More specifically, why is the fact that Clarke authorized these flights supposed to make it OK? Clarke says it’s no big deal, but then he’s the person whose name is on the document; he’s got some personal interest in whether it looks like a stupid move or not. There are plenty of reasons it might have been a better move to sequester the Saudis for their safety, but not to let them go immediately, particularly given the recalcitrance the government has shown in investigations of other terrorist acts like the bombing of Khobar Towers.
Simon continues on in a scattershot approach, acknowledging the distressing scene of a woman crying in front of her family’s house but ultimately dismissing it:
But reporters who were taken around to see the sites of civilian deaths during the bombing of Baghdad also observed that some of those errant bombs were fired by Iraqi anti-aircraft crews. Mr. Moore doesn’t let the audience know when and where this bomb was dropped, or otherwise try to identify the culprit of the tragedy.
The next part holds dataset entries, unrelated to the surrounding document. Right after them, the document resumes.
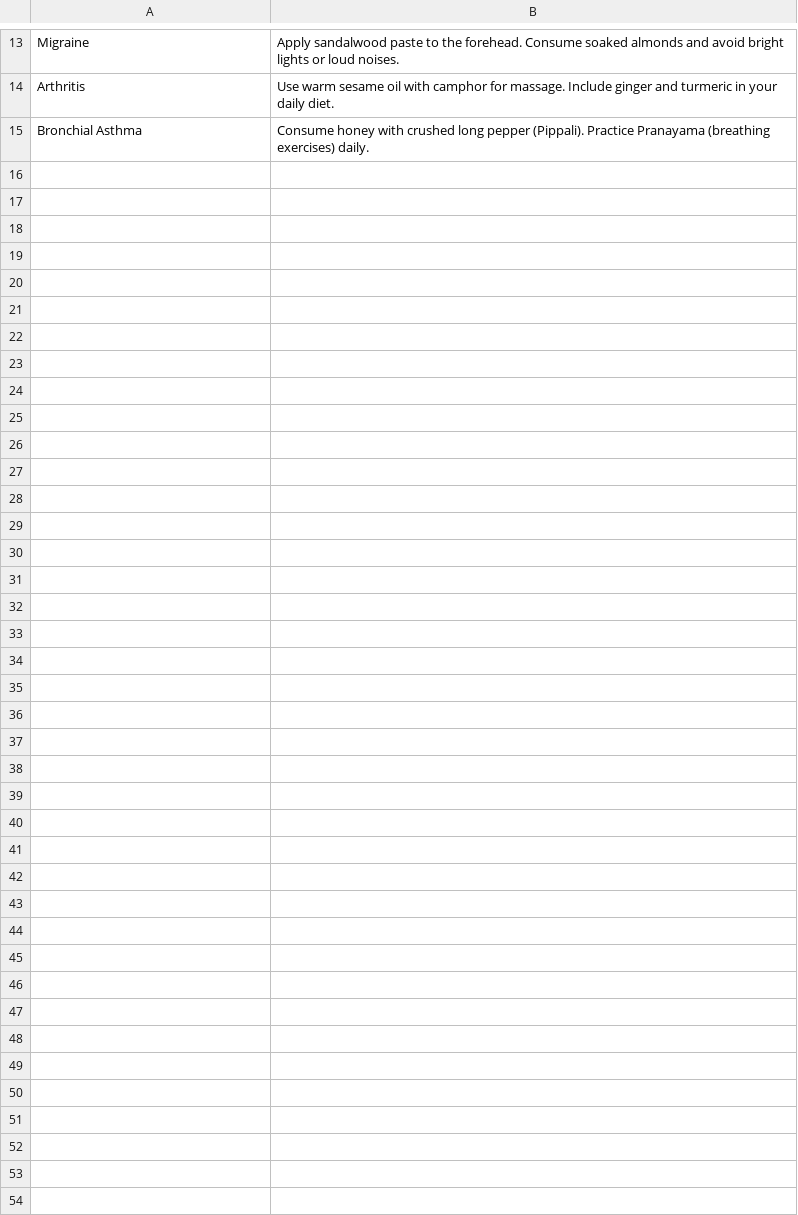
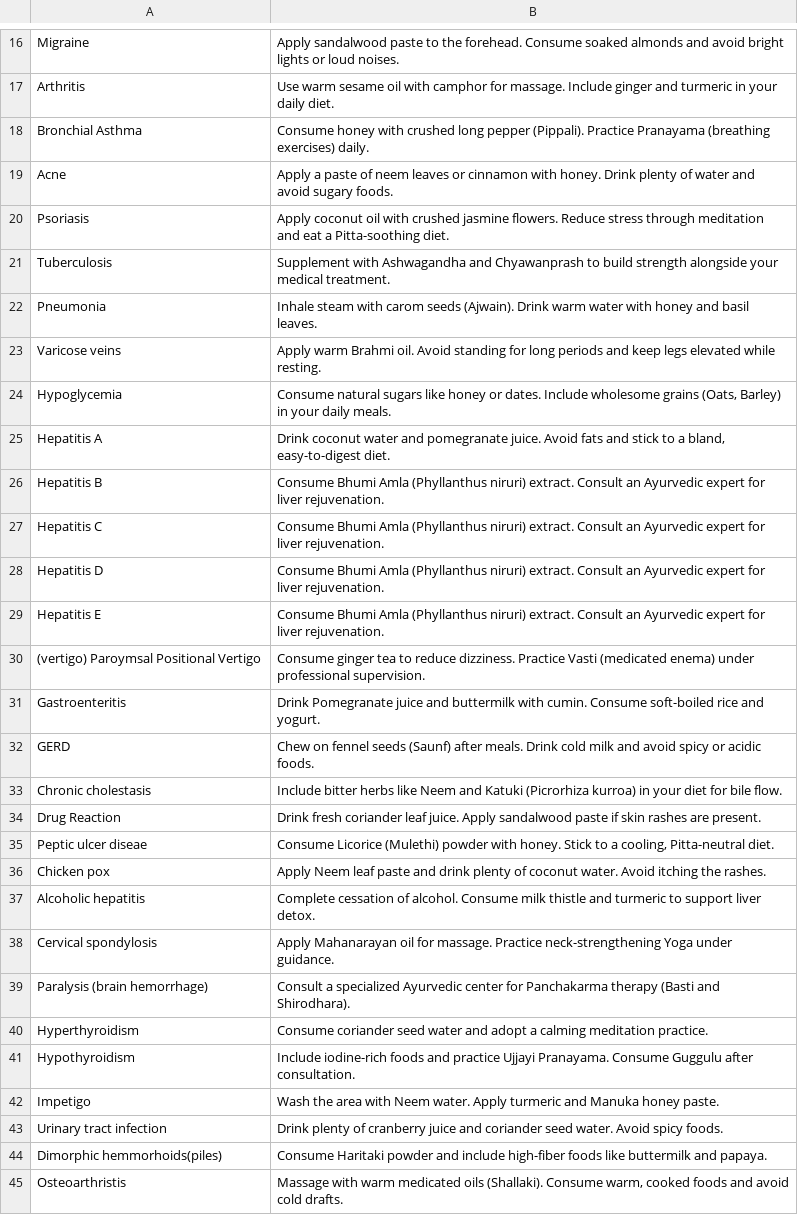
Before and after one commit to sneha2445/HealthScript-Advisor, a CSV file: Data/ayurveda.csv, drawn as a sheet; only a part is shown, gaps mark what is left out; the diff covers the shown part only; the diff names each change by its address in the sheet, - before the commit and + after, or states it on an @@ line.

Commit message:
Fix: Exhaustive Ayurvedic remedy list and robust matching logic

```diff
--- a/Data/ayurveda.csv
+++ b/Data/ayurveda.csv
+row 19: Acne | Apply a paste of neem leaves or cinnamon with honey. Drink plenty of water and avoid sugary foods.
+row 20: Psoriasis | Apply coconut oil with crushed jasmine flowers. Reduce stress through meditation and eat a Pitta-soothing diet.
+row 21: Tuberculosis | Supplement with Ashwagandha and Chyawanprash to build strength alongside your medical treatment.
+row 22: Pneumonia | Inhale steam with carom seeds (Ajwain). Drink warm water with honey and basil leaves.
+row 23: Varicose veins | Apply warm Brahmi oil. Avoid standing for long periods and keep legs elevated while resting.
+row 24: Hypoglycemia | Consume natural sugars like honey or dates. Include wholesome grains (Oats, Barley) in your daily meals.
+row 25: Hepatitis A | Drink coconut water and pomegranate juice. Avoid fats and stick to a bland, easy-to-digest diet.
+row 26: Hepatitis B | Consume Bhumi Amla (Phyllanthus niruri) extract. Consult an Ayurvedic expert for liver rejuvenation.
+row 27: Hepatitis C | Consume Bhumi Amla (Phyllanthus niruri) extract. Consult an Ayurvedic expert for liver rejuvenation.
+row 28: Hepatitis D | Consume Bhumi Amla (Phyllanthus niruri) extract. Consult an Ayurvedic expert for liver rejuvenation.
+row 29: Hepatitis E | Consume Bhumi Amla (Phyllanthus niruri) extract. Consult an Ayurvedic expert for liver rejuvenation.
+row 30: (vertigo) Paroymsal Positional Vertigo | Consume ginger tea to reduce dizziness. Practice Vasti (medicated enema) under professional supervision.
+row 31: Gastroenteritis | Drink Pomegranate juice and buttermilk with cumin. Consume soft-boiled rice and yogurt.
+row 32: GERD | Chew on fennel seeds (Saunf) after meals. Drink cold milk and avoid spicy or acidic foods.
+row 33: Chronic cholestasis | Include bitter herbs like Neem and Katuki (Picrorhiza kurroa) in your diet for bile flow.
+row 34: Drug Reaction | Drink fresh coriander leaf juice. Apply sandalwood paste if skin rashes are present.
+row 35: Peptic ulcer diseae | Consume Licorice (Mulethi) powder with honey. Stick to a cooling, Pitta-neutral diet.
+row 36: Chicken pox | Apply Neem leaf paste and drink plenty of coconut water. Avoid itching the rashes.
+row 37: Alcoholic hepatitis | Complete cessation of alcohol. Consume milk thistle and turmeric to support liver detox.
+row 38: Cervical spondylosis | Apply Mahanarayan oil for massage. Practice neck-strengthening Yoga under guidance.
+row 39: Paralysis (brain hemorrhage) | Consult a specialized Ayurvedic center for Panchakarma therapy (Basti and Shirodhara).
+row 40: Hyperthyroidism | Consume coriander seed water and adopt a calming meditation practice.
+row 41: Hypothyroidism | Include iodine-rich foods and practice Ujjayi Pranayama. Consume Guggulu after consultation.
+row 42: Impetigo | Wash the area with Neem water. Apply turmeric and Manuka honey paste.
+row 43: Urinary tract infection | Drink plenty of cranberry juice and coriander seed water. Avoid spicy foods.
+row 44: Dimorphic hemmorhoids(piles) | Consume Haritaki powder and include high-fiber foods like buttermilk and papaya.
+row 45: Osteoarthristis | Massage with warm medicated oils (Shallaki). Consume warm, cooked foods and avoid cold drafts.
```
Also changed, not shown: 3 added rows elsewhere in this file, 1 other file.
Simon seems to think that the only bombing done took place prior to George Bush’s announcement of “Mission Accomplished” over a year ago. Coalition planes are still dropping bombs on Iraq. There are no longer working anti-aircraft guns (as opposed to shoulder-fired missiles). No, Moore doesn’t identify the specific event, but considering that hundreds of civilians were killed in pacification attempts (including bombings) after the deaths of four American contractors in April in Fallujah alone, it hardly matters. Simon should know this, he interviewed Patrick Graham, a freelance journalist who visited Fallujah in the spring and wrote an article for Harper’s.
Mr. Moore tries hard to identify himself with U.S. troops and their concerns. But he spends an awful lot of effort depicting them as dupes and brutes. At one point in “Fahrenheit 9/11,” someone off-camera prods a U.S. soldier into singing a favorite hip-hop song with profane lyrics. Mr. Moore then runs the soldier’s voice over combat footage, to make it seem as if the soldier were insensitively singing along with the destruction.
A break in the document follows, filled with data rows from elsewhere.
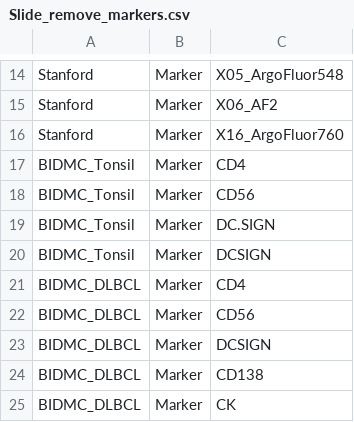
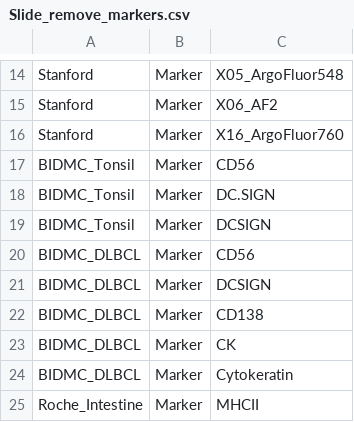
Before and after one commit to SizunJiangLab/Benchmarking_tissue_preparation, a CSV file: data_cellXpress/Slide_remove_markers.csv, drawn as a sheet; only a part is shown, gaps mark what is left out; the shorter side is filled out with more unchanged rows.

```diff
--- a/data_cellXpress/Slide_remove_markers.csv
+++ b/data_cellXpress/Slide_remove_markers.csv
@@ -16,3 +16,2 @@ Stanford,Marker,X06_AF2
 Stanford,Marker,X16_ArgoFluor760
-BIDMC_Tonsil,Marker,CD4
 BIDMC_Tonsil,Marker,CD56
@@ -20,3 +19,2 @@ BIDMC_Tonsil,Marker,DC.SIGN
 BIDMC_Tonsil,Marker,DCSIGN
-BIDMC_DLBCL,Marker,CD4
 BIDMC_DLBCL,Marker,CD56
```
Also changed, not shown: data_cellXpress/Slide_exclude_markers.csv, data_mesmer/Slide_exclude_markers.csv, 4 other files.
Music is one of the oldest forms of communication, according to PBS’s Song of the Earth with David Attenborough, and it has a strong emotional component. Song has been used in one form or another during battle for probably thousands of years, to promote group solidarity or strike fear in the enemy. One of the most stirring scenes in Apocalypse Now is where helicopters attack a village while “Ride of the Valkyries” blasts over speakers mounted by the crews. It’s one of the most famous scenes. In June, papers (including The New York Daily News) reported that hundreds of U.S. troops in Ramadi psyched themselves up by listening to “Ride” before they went on raids to round up suspected Iraqi guerillas. Is so foreign to Simon’s ken that soldiers might choose to listen to something and perhaps sing along while they’re in combat, whether it’s to keep their fear at bay, to take their mind off what they’re actually doing, because they’re keyed up and it helps them keep their head, or just because they listen to music in a tank the same way someone driving along the highway might? Why wouldn’t a soldier sing “insensitively” during combat? Can you sensitively shoot people?
It’s difficult to know what Simon’s point is. He claims Moore is “more McCarthy than Murrow,” but McCarthy was never able to back up any of his claims with actual facts. Moore’s movie may be flawed in many ways, but it’s more factually-based than Simon gives it credit for, and in many ways it’s more factual than Simon’s own analysis.